Pictures are to be left out, and every entry repeated exactly.

▶ [TASK INPUT]

--------------------------------------------------

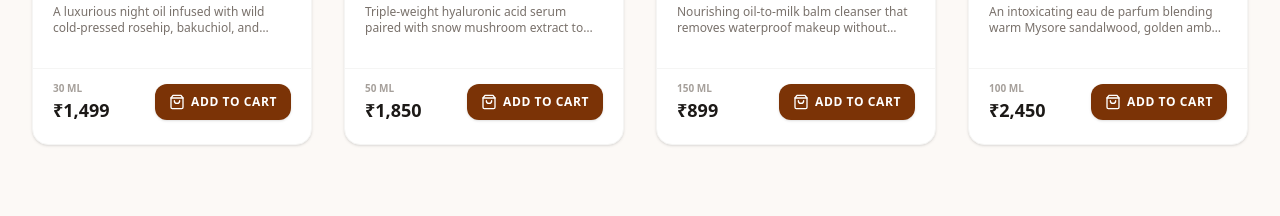
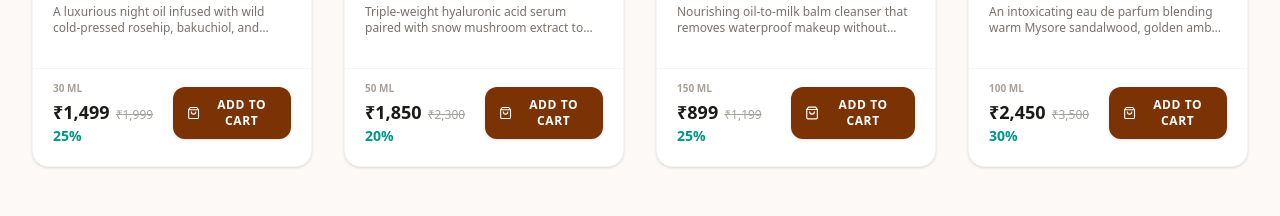
Before and after one commit to sadaiya11/cosmetic-products, a React (Vite) app in the folder client/customer/: page / in a window 1280 px wide. Shown: the part 3740-3956 px from the top of the page. Built offline with nearby package versions, Linux system fonts and the light colour scheme; no server answers.

Commit message:
Update product price display to show discounted selling price, struck-through MRP, and teal discount badge matching Nykaa format

```diff
--- a/client/customer/src/components/ProductCard.jsx
+++ b/client/customer/src/components/ProductCard.jsx
@@ -3,11 +3,14 @@ import { useNavigate } from 'react-router-dom';
 import { useDispatch } from 'react-redux';
 import { Star, ShoppingBag, Check } from 'lucide-react';
 import { addToCart } from '../store/slices/cartSlice';
+import { getPriceDetails } from '../data/mockProducts';
 
 export default function ProductCard({ product }) {
   const dispatch = useDispatch();
   const navigate = useNavigate();
   const [added, setAdded] = useState(false);
+
+  const { price, mrp, discountPercent } = getPriceDetails(product);
 
   const handleCardClick = () => {
     navigate(`/product/${product.id}`);
@@ -79,14 +82,26 @@ export default function ProductCard({ product }) {
       </div>
 
       {/* Bottom Section: Price & Visible Add to Cart Button */}
-      <div className="px-5 pb-5 pt-3 border-t border-stone-100 flex items-center justify-between gap-3">
-        <div>
+      <div className="px-5 pb-5 pt-3 border-t border-stone-100 flex items-center justify-between gap-2">
+        <div className="space-y-0.5">
           <span className="text-[10px] uppercase font-semibold text-stone-400 block">
             {product.volume || '50 ml'}
           </span>
-          <span className="text-stone-900 font-bold text-lg">
-            ₹{parseFloat(product.price).toLocaleString('en-IN')}
-          </span>
+          <div className="flex items-baseline space-x-1.5 flex-wrap">
+            <span className="text-stone-900 font-extrabold text-lg">
+              ₹{price.toLocaleString('en-IN')}
+            </span>
+            {mrp > price && (
+              <span className="text-stone-400 line-through text-xs font-normal">
+                ₹{mrp.toLocaleString('en-IN')}
+              </span>
+            )}
+            {discountPercent > 0 && (
+              <span className="text-teal-600 font-bold text-xs sm:text-sm">
+                {discountPercent}%
+              </span>
+            )}
+          </div>
         </div>
 
         <button
--- a/client/customer/src/data/mockProducts.js
+++ b/client/customer/src/data/mockProducts.js
@@ -5,6 +5,8 @@ export const MOCK_PRODUCTS = [
     slug: 'rosehip-youth-elixir',
     description: 'A luxurious night oil infused with wild cold-pressed rosehip, bakuchiol, and organic squalane for intense skin renewal.',
     price: 1499.0,
+    mrp: 1999.0,
+    discountPercent: 25,
     stock: 25,
     images: [
       'https://images.unsplash.com/photo-1608248597263-0057e57b4524?auto=format&fit=crop&w=800&q=80',
@@ -22,6 +24,8 @@ export const MOCK_PRODUCTS = [
     slug: 'cellular-hydration-nectar',
     description: 'Triple-weight hyaluronic acid serum paired with snow mushroom extract to deeply saturate thirsty skin cells.',
     price: 1850.0,
+    mrp: 2300.0,
+    discountPercent: 20,
     stock: 18,
     images: [
       'https://images.unsplash.com/photo-1620916566398-39f1143ab7be?auto=format&fit=crop&w=800&q=80',
@@ -39,6 +43,8 @@ export const MOCK_PRODUCTS = [
     slug: 'velvet-camellia-cleanser',
     description: 'Nourishing oil-to-milk balm cleanser that removes waterproof makeup without stripping natural skin moisture.',
     price: 899.0,
+    mrp: 1199.0,
+    discountPercent: 25,
     stock: 30,
     images: [
       'https://images.unsplash.com/photo-1556228720-195a672e8a03?auto=format&fit=crop&w=800&q=80',
@@ -56,6 +62,8 @@ export const MOCK_PRODUCTS = [
     slug: 'amber-sandalwood-perfume',
     description: 'An intoxicating eau de parfum blending warm Mysore sandalwood, golden amber resin, and wild jasmine.',
     price: 2450.0,
+    mrp: 3500.0,
+    discountPercent: 30,
     stock: 10,
     images: [
       'https://images.unsplash.com/photo-1541643600914-78b084683601?auto=format&fit=crop&w=800&q=80',
@@ -68,3 +76,29 @@ export const MOCK_PRODUCTS = [
     ingredients: 'Organic Sugarcane Alcohol, Essential Oil Perfume Blend, Santalum Album (Sandalwood), Amber Extract.',
   },
 ];
+
+export function getPriceDetails(product) {
+  if (!product) return { price: 0, mrp: 0, discountPercent: 0 };
+  const price = Number(product.price) || 0;
+  let mrp = Number(product.mrp);
+  let discountPercent = Number(product.discountPercent);
+
+  if (mrp && mrp > price) {
+    discountPercent = Math.round(((mrp - price) / mrp) * 100);
+  } else if (!mrp && discountPercent > 0) {
+    mrp = Math.round(price / (1 - discountPercent / 100));
+  } else {
+    // Generate varying realistic discounts (10%, 15%, 20%, 25%, 30%) based on product id
+    const str = String(product.id || product._id || product.title || '1');
+    const charSum = str.split('').reduce((acc, char) => acc + char.charCodeAt(0), 0);
+    const options = [10, 15, 20, 25, 30];
+    discountPercent = options[charSum % options.length];
+    mrp = Math.round(price / (1 - discountPercent / 100));
+  }
+
+  return {
+    price,
+    mrp,
+    discountPercent,
+  };
+}
--- a/client/customer/src/pages/ProductDetail.jsx
+++ b/client/customer/src/pages/ProductDetail.jsx
@@ -2,7 +2,7 @@ import React, { useEffect, useState } from 'react';
 import { useParams, useNavigate } from 'react-router-dom';
 import { useDispatch } from 'react-redux';
 import { addToCart } from '../store/slices/cartSlice';
-import { MOCK_PRODUCTS } from '../data/mockProducts';
+import { MOCK_PRODUCTS, getPriceDetails } from '../data/mockProducts';
 import { Star, Shield, RefreshCw, ShoppingBag, Plus, Minus, ArrowLeft } from 'lucide-react';
 
 import { API_BASE_URL } from '../config/api';
@@ -32,6 +32,8 @@ export default function ProductDetail() {
   }, [id]);
 
   if (!product) return null;
+
+  const { price, mrp, discountPercent } = getPriceDetails(product);
 
   const handleAddToCart = () => {
     dispatch(addToCart({ ...product, quantity }));
@@ -81,8 +83,20 @@ export default function ProductDetail() {
             </div>
           </div>
 
-          <div className="text-2xl font-bold text-stone-900">
-            ₹{parseFloat(product.price).toLocaleString('en-IN')}
+          <div className="flex items-baseline space-x-3 flex-wrap">
+            <span className="text-3xl font-extrabold text-stone-900">
+              ₹{price.toLocaleString('en-IN')}
+            </span>
+            {mrp > price && (
+              <span className="text-xl text-stone-400 line-through font-normal">
+                ₹{mrp.toLocaleString('en-IN')}
+              </span>
+            )}
+            {discountPercent > 0 && (
+              <span className="text-lg font-bold text-teal-600">
+                {discountPercent}% OFF
+              </span>
+            )}
           </div>
 
           <p className="text-stone-600 text-sm leading-relaxed">
```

--------------------------------------------------

▶ [WRITTEN ANSWER]
Before and after one commit to sadaiya11/cosmetic-products, a React (Vite) app in the folder client/customer/: page / in a window 1280 px wide. Shown: the part 3740-3956 px from the top of the page. Built offline with nearby package versions, Linux system fonts and the light colour scheme; no server answers.

Commit message:
Update product price display to show discounted selling price, struck-through MRP, and teal discount badge matching Nykaa format

```diff
--- a/client/customer/src/components/ProductCard.jsx
+++ b/client/customer/src/components/ProductCard.jsx
@@ -3,11 +3,14 @@ import { useNavigate } from 'react-router-dom';
 import { useDispatch } from 'react-redux';
 import { Star, ShoppingBag, Check } from 'lucide-react';
 import { addToCart } from '../store/slices/cartSlice';
+import { getPriceDetails } from '../data/mockProducts';
 
 export default function ProductCard({ product }) {
   const dispatch = useDispatch();
   const navigate = useNavigate();
   const [added, setAdded] = useState(false);
+
+  const { price, mrp, discountPercent } = getPriceDetails(product);
 
   const handleCardClick = () => {
     navigate(`/product/${product.id}`);
@@ -79,14 +82,26 @@ export default function ProductCard({ product }) {
       </div>
 
       {/* Bottom Section: Price & Visible Add to Cart Button */}
-      <div className="px-5 pb-5 pt-3 border-t border-stone-100 flex items-center justify-between gap-3">
-        <div>
+      <div className="px-5 pb-5 pt-3 border-t border-stone-100 flex items-center justify-between gap-2">
+        <div className="space-y-0.5">
           <span className="text-[10px] uppercase font-semibold text-stone-400 block">
             {product.volume || '50 ml'}
           </span>
-          <span className="text-stone-900 font-bold text-lg">
-            ₹{parseFloat(product.price).toLocaleString('en-IN')}
-          </span>
+          <div className="flex items-baseline space-x-1.5 flex-wrap">
+            <span className="text-stone-900 font-extrabold text-lg">
+              ₹{price.toLocaleString('en-IN')}
+            </span>
+            {mrp > price && (
+              <span className="text-stone-400 line-through text-xs font-normal">
+                ₹{mrp.toLocaleString('en-IN')}
+              </span>
+            )}
+            {discountPercent > 0 && (
+              <span className="text-teal-600 font-bold text-xs sm:text-sm">
+                {discountPercent}%
+              </span>
+            )}
+          </div>
         </div>
 
         <button
--- a/client/customer/src/data/mockProducts.js
+++ b/client/customer/src/data/mockProducts.js
@@ -5,6 +5,8 @@ export const MOCK_PRODUCTS = [
     slug: 'rosehip-youth-elixir',
     description: 'A luxurious night oil infused with wild cold-pressed rosehip, bakuchiol, and organic squalane for intense skin renewal.',
     price: 1499.0,
+    mrp: 1999.0,
+    discountPercent: 25,
     stock: 25,
     images: [
       'https://images.unsplash.com/photo-1608248597263-0057e57b4524?auto=format&fit=crop&w=800&q=80',
@@ -22,6 +24,8 @@ export const MOCK_PRODUCTS = [
     slug: 'cellular-hydration-nectar',
     description: 'Triple-weight hyaluronic acid serum paired with snow mushroom extract to deeply saturate thirsty skin cells.',
     price: 1850.0,
+    mrp: 2300.0,
+    discountPercent: 20,
     stock: 18,
     images: [
       'https://images.unsplash.com/photo-1620916566398-39f1143ab7be?auto=format&fit=crop&w=800&q=80',
@@ -39,6 +43,8 @@ export const MOCK_PRODUCTS = [
     slug: 'velvet-camellia-cleanser',
     description: 'Nourishing oil-to-milk balm cleanser that removes waterproof makeup without stripping natural skin moisture.',
     price: 899.0,
+    mrp: 1199.0,
+    discountPercent: 25,
     stock: 30,
     images: [
       'https://images.unsplash.com/photo-1556228720-195a672e8a03?auto=format&fit=crop&w=800&q=80',
@@ -56,6 +62,8 @@ export const MOCK_PRODUCTS = [
     slug: 'amber-sandalwood-perfume',
     description: 'An intoxicating eau de parfum blending warm Mysore sandalwood, golden amber resin, and wild jasmine.',
     price: 2450.0,
+    mrp: 3500.0,
+    discountPercent: 30,
     stock: 10,
     images: [
       'https://images.unsplash.com/photo-1541643600914-78b084683601?auto=format&fit=crop&w=800&q=80',
@@ -68,3 +76,29 @@ export const MOCK_PRODUCTS = [
     ingredients: 'Organic Sugarcane Alcohol, Essential Oil Perfume Blend, Santalum Album (Sandalwood), Amber Extract.',
   },
 ];
+
+export function getPriceDetails(product) {
+  if (!product) return { price: 0, mrp: 0, discountPercent: 0 };
+  const price = Number(product.price) || 0;
+  let mrp = Number(product.mrp);
+  let discountPercent = Number(product.discountPercent);
+
+  if (mrp && mrp > price) {
+    discountPercent = Math.round(((mrp - price) / mrp) * 100);
+  } else if (!mrp && discountPercent > 0) {
+    mrp = Math.round(price / (1 - discountPercent / 100));
+  } else {
+    // Generate varying realistic discounts (10%, 15%, 20%, 25%, 30%) based on product id
+    const str = String(product.id || product._id || product.title || '1');
+    const charSum = str.split('').reduce((acc, char) => acc + char.charCodeAt(0), 0);
+    const options = [10, 15, 20, 25, 30];
+    discountPercent = options[charSum % options.length];
+    mrp = Math.round(price / (1 - discountPercent / 100));
+  }
+
+  return {
+    price,
+    mrp,
+    discountPercent,
+  };
+}
--- a/client/customer/src/pages/ProductDetail.jsx
+++ b/client/customer/src/pages/ProductDetail.jsx
@@ -2,7 +2,7 @@ import React, { useEffect, useState } from 'react';
 import { useParams, useNavigate } from 'react-router-dom';
 import { useDispatch } from 'react-redux';
 import { addToCart } from '../store/slices/cartSlice';
-import { MOCK_PRODUCTS } from '../data/mockProducts';
+import { MOCK_PRODUCTS, getPriceDetails } from '../data/mockProducts';
 import { Star, Shield, RefreshCw, ShoppingBag, Plus, Minus, ArrowLeft } from 'lucide-react';
 
 import { API_BASE_URL } from '../config/api';
@@ -32,6 +32,8 @@ export default function ProductDetail() {
   }, [id]);
 
   if (!product) return null;
+
+  const { price, mrp, discountPercent } = getPriceDetails(product);
 
   const handleAddToCart = () => {
     dispatch(addToCart({ ...product, quantity }));
@@ -81,8 +83,20 @@ export default function ProductDetail() {
             </div>
           </div>
 
-          <div className="text-2xl font-bold text-stone-900">
-            ₹{parseFloat(product.price).toLocaleString('en-IN')}
+          <div className="flex items-baseline space-x-3 flex-wrap">
+            <span className="text-3xl font-extrabold text-stone-900">
+              ₹{price.toLocaleString('en-IN')}
+            </span>
+            {mrp > price && (
+              <span className="text-xl text-stone-400 line-through font-normal">
+                ₹{mrp.toLocaleString('en-IN')}
+              </span>
+            )}
+            {discountPercent > 0 && (
+              <span className="text-lg font-bold text-teal-600">
+                {discountPercent}% OFF
+              </span>
+            )}
           </div>
 
           <p className="text-stone-600 text-sm leading-relaxed">
```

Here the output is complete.